Aim of the task:
Using the listing below, select the lines with the word "column" and copy them.
= = = = = = =
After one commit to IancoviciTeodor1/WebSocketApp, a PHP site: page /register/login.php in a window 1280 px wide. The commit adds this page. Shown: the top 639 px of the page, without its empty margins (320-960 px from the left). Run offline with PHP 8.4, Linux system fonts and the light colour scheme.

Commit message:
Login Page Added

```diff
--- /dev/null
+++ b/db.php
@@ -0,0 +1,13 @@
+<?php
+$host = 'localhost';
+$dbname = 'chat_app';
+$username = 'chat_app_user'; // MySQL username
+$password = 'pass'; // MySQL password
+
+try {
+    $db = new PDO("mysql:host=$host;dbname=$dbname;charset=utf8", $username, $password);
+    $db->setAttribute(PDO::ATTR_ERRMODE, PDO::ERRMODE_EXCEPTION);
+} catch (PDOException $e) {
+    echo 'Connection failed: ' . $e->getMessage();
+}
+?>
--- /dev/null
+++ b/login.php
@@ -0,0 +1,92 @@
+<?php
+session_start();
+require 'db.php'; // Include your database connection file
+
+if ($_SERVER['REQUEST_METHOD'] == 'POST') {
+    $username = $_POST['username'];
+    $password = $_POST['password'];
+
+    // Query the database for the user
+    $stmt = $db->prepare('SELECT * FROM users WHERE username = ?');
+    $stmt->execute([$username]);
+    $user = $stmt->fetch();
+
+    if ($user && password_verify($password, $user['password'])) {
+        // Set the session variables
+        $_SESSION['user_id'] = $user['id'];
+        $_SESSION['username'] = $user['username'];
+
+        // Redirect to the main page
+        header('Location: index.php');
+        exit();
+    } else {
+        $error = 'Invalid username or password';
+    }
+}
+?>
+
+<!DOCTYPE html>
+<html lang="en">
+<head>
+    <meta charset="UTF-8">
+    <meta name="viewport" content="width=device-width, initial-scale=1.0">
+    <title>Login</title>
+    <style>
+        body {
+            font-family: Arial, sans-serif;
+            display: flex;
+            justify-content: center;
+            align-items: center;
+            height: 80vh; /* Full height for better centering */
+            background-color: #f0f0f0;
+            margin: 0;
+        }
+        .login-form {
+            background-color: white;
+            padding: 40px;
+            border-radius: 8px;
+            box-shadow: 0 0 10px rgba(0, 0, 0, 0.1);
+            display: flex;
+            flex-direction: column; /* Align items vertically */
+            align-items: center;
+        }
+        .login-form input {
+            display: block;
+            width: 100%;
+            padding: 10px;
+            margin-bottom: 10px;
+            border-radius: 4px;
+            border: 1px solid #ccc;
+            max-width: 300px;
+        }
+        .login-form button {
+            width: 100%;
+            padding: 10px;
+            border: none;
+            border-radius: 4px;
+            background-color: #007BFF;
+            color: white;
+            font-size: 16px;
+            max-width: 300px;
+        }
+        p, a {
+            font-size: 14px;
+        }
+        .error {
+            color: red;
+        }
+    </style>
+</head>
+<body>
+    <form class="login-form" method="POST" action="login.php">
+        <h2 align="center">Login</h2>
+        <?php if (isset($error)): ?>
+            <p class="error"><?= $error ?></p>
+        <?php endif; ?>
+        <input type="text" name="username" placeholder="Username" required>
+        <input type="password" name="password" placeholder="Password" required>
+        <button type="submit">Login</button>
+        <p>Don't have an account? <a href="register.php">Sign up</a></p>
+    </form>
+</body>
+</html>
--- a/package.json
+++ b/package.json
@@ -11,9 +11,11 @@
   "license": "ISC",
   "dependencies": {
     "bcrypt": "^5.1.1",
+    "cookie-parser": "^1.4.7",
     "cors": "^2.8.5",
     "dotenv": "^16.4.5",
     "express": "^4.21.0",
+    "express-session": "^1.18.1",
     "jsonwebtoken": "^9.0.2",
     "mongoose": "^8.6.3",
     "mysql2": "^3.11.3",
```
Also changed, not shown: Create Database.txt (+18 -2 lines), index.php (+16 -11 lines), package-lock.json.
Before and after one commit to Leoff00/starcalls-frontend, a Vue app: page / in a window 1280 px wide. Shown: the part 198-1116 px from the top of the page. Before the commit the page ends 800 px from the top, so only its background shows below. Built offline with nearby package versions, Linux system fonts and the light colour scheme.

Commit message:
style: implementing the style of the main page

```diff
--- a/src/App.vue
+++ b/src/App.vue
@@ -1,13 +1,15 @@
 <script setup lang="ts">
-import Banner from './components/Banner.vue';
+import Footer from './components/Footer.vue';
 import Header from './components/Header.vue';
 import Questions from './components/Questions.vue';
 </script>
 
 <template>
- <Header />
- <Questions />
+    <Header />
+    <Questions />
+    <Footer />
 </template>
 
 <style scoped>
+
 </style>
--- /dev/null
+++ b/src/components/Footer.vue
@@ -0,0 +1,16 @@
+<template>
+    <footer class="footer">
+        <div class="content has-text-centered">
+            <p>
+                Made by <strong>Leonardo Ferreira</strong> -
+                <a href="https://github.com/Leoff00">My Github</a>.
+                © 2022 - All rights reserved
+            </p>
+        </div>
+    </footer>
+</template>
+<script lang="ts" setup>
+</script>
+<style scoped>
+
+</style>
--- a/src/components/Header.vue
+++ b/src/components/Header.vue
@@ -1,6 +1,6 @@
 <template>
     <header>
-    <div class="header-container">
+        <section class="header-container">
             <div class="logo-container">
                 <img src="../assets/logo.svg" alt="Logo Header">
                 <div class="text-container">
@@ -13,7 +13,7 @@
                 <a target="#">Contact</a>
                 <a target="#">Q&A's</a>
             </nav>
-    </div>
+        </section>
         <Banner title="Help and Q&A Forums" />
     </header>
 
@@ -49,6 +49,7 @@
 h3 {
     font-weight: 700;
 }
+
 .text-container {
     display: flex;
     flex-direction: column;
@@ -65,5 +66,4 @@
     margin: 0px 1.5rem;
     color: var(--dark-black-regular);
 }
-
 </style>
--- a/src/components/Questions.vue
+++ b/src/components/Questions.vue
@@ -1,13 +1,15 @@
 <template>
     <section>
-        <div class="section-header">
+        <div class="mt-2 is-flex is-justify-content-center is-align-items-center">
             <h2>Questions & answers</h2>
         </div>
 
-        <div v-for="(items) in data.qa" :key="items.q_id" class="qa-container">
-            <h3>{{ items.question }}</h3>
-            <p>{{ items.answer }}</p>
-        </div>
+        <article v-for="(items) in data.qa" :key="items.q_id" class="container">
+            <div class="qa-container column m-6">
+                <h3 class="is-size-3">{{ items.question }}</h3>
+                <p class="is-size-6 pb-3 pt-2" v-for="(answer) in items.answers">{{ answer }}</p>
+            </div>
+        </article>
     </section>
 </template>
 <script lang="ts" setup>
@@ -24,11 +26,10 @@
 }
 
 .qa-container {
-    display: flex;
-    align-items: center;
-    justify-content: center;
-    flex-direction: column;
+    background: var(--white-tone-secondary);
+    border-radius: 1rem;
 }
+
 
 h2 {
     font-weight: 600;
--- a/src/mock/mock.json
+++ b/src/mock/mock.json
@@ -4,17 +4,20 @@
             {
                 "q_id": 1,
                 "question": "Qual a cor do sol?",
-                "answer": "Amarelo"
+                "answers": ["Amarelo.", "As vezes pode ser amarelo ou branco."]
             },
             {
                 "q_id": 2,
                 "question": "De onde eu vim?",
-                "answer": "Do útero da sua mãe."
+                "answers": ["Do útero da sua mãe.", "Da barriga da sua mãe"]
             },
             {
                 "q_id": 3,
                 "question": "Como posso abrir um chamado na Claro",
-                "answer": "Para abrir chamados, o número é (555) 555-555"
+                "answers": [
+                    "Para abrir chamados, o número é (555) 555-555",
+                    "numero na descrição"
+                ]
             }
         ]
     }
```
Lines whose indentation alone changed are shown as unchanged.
= = = = = = =
Task response:
+            flex-direction: column; /* Align items vertically */
     flex-direction: column;
+            <div class="qa-container column m-6">
-    flex-direction: column;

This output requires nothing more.